If the media coverage was deplorable, “readers’ comments” in most cases were shocking beyond belief. Abysmal ignorance and bigotry at its worst surfaced here. It is very easy to spew venom under the cloak of anonymity that the web generously offers. Leading newspapers claim that they moderate readers’ comments – something that seemed to be totally missing in this case. Many Indian readers were full of choice expressions like Aussies being descendants of criminals, halfwits, drunkards and more. In this fury, sane and rational comments were just drowned. Even worse, if a person of Indian origin in Australia attempted any sanity, he/she was quickly denounced as servile, dollar-hungry bootlicker or some such.

“Resident” bloggers in newspapers, some of them on the editorial staff, did not help much. One such blogger opened his post with five opinions from Indian-Australians stating that these events do not reflect racism. Then he quickly changed his tune to his ‘non-acceptance’ of these comments and proceeded to give his own take that the attacks are indeed racist. I questioned some of his assumptions giving examples from my personal experience – he did not respond. He did respond to another ‘rational’ opinion with the statement that the 5000 students who protested in Melbourne perceived it differently. Aha! Therein lies the rub. The “5000” protesters blocked peak-hour traffic in the heart of the city, shouted slogans, swore at Australians passing-by (there is YouTube footage of this)… heritage property was damaged. The protesters naturally say that their ‘peaceful protest’ was hijacked by ‘others’. Did they expect it to be otherwise? The blogger ignored a very simple fact of life – individual psychology and perception differ greatly from mob psychology and perception. The mob had a preconceived notion that whatever was happening was purely racial. The leaders of the protest, despite having lived in Australia, did not wake up to the fact that protests here are very different from what they are in India.

One reporter wrote a very telling article, titled "भय्ये - मुंबईचे आणि मेलबर्नचे"  (Bhaiyas – from Mumbai and from Melbourne) in a Marathi Daily. I for one, would not compare racism (real or alleged) elsewhere with parochialism or casteism in India (well, some time I may feel compelled to do so!). Still, the article did make a lot of sense. However, the reporter slipped on one vital point. The article was written before the two deaths had occurred. Yet the reporter wrote (loosely translated) : “Our kids are being beaten mercilessly – some dead bodies have reached India…”. I commented, asking him where he discovered the dead bodies. There was no reply. The folly of irresponsible journalism was compounded by the lack of will to correct oneself.

Finally, I must say something about the reaction on social networking sites.
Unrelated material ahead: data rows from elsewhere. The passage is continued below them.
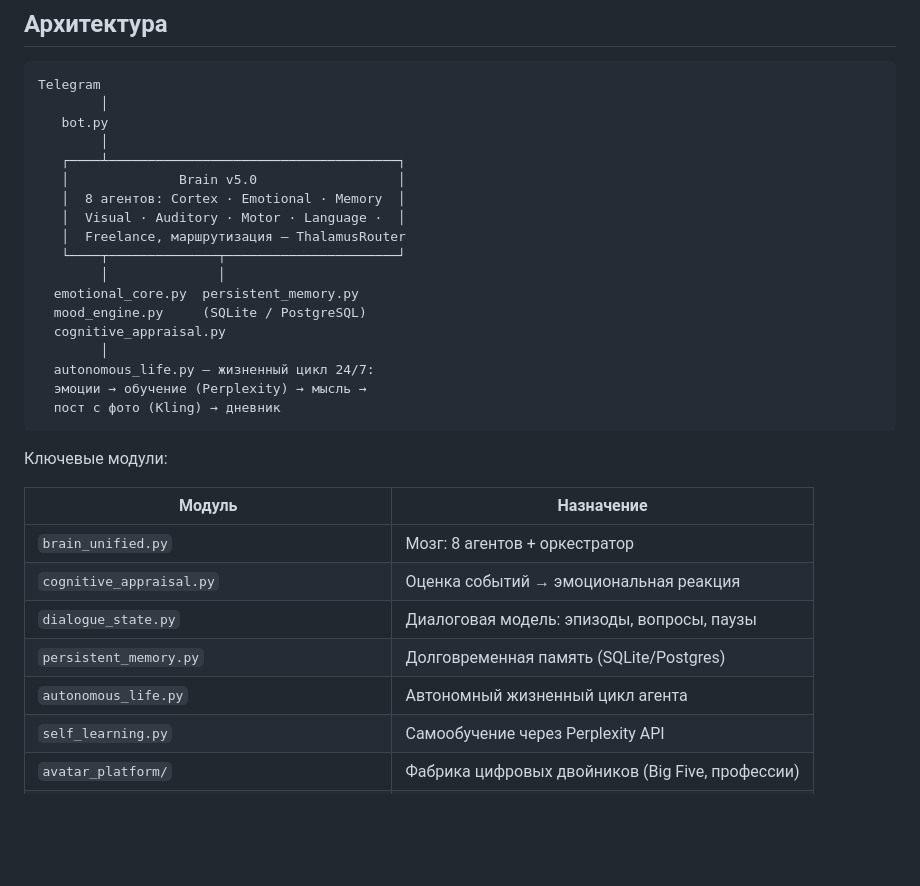
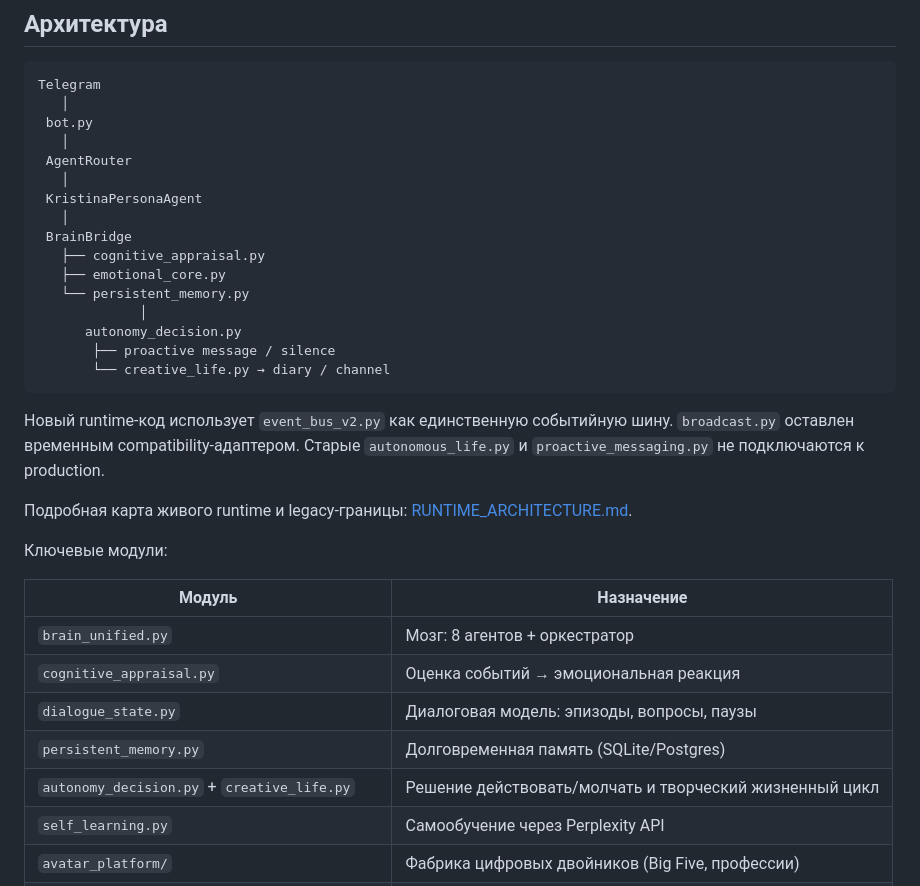
Before and after one commit to donjonson-hash/kristina-revolutionary, a Markdown page: README.md, the part around the change. GitHub-like rendering; blank space fills up the shorter version.

Commit message:
docs: point README at canonical live runtime

````diff
--- a/README.md
+++ b/README.md
@@ -14,24 +14,29 @@
 
 ```
 Telegram
-        │
-   bot.py
-        │
-   ┌────┴─────────────────────────────────────┐
-   │              Brain v5.0                  │
-   │  8 агентов: Cortex · Emotional · Memory  │
-   │  Visual · Auditory · Motor · Language ·  │
-   │  Freelance, маршрутизация — ThalamusRouter
-   └────┬──────────────┬──────────────────────┘
-        │              │
-  emotional_core.py  persistent_memory.py
-  mood_engine.py     (SQLite / PostgreSQL)
-  cognitive_appraisal.py
-        │
-  autonomous_life.py — жизненный цикл 24/7:
-  эмоции → обучение (Perplexity) → мысль →
-  пост с фото (Kling) → дневник
+   │
+ bot.py
+   │
+ AgentRouter
+   │
+ KristinaPersonaAgent
+   │
+ BrainBridge
+   ├── cognitive_appraisal.py
+   ├── emotional_core.py
+   └── persistent_memory.py
+             │
+      autonomy_decision.py
+       ├── proactive message / silence
+       └── creative_life.py → diary / channel
 ```
+
+Новый runtime-код использует `event_bus_v2.py` как единственную событийную
+шину. `broadcast.py` оставлен временным compatibility-адаптером. Старые
+`autonomous_life.py` и `proactive_messaging.py` не подключаются к production.
+
+Подробная карта живого runtime и legacy-границы:
+[RUNTIME_ARCHITECTURE.md](RUNTIME_ARCHITECTURE.md).
 
 Ключевые модули:
 
@@ -41,7 +46,7 @@ Telegram
 | `cognitive_appraisal.py` | Оценка событий → эмоциональная реакция |
 | `dialogue_state.py` | Диалоговая модель: эпизоды, вопросы, паузы |
 | `persistent_memory.py` | Долговременная память (SQLite/Postgres) |
-| `autonomous_life.py` | Автономный жизненный цикл агента |
+| `autonomy_decision.py` + `creative_life.py` | Решение действовать/молчать и творческий жизненный цикл |
 | `self_learning.py` | Самообучение через Perplexity API |
 | `avatar_platform/` | Фабрика цифровых двойников (Big Five, профессии) |
 | `trend_collector.py` + `agents/trend_scout.py` | Разведка трендов с отчётами |
````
I took part in discussions on at least three ‘communities’ on Orkut. I emerged with a feeling of having banged my head against a stone wall. Once again, pure vitriol against NRIs, stereotyping of NRIs as selfish, snobbish, dollar-hungry… it was the same story again. What is even more painful is that most of these ‘commentators’ have been furiously pounding their keyboards, sitting in their homes built of walls of ignorance.

I am aware of the possibility that this post of mine would generate more questions than answers. In order to keep this post within reasonable limits, I shall just highlight some such questions with leads to my further discussion.

Some sample questions :
  • Do I mean to say that there is NO racism in Australia? Answer : There is NO place without racism. Perceptions can differ vastly from person to person.
  • Aren’t Australians descendants of criminals? This question can only arise out of monumental ignorance. The issue is really simple, all one needs is patience and willingness to understand some history.
  • Why do Indian youngsters go to Australia to study? This will reveal some very, very interesting facts.
  • What Australia really like? I shall give my take on this.
And many, many more.



  1. "Why do Indian youngsters go to Australia to study? This will reveal some very, very interesting facts."

    - keen on seeing the answer to that question! :P

  2. Lovely balanced post!,
    Came via Rakhee Ghelani's blog :-)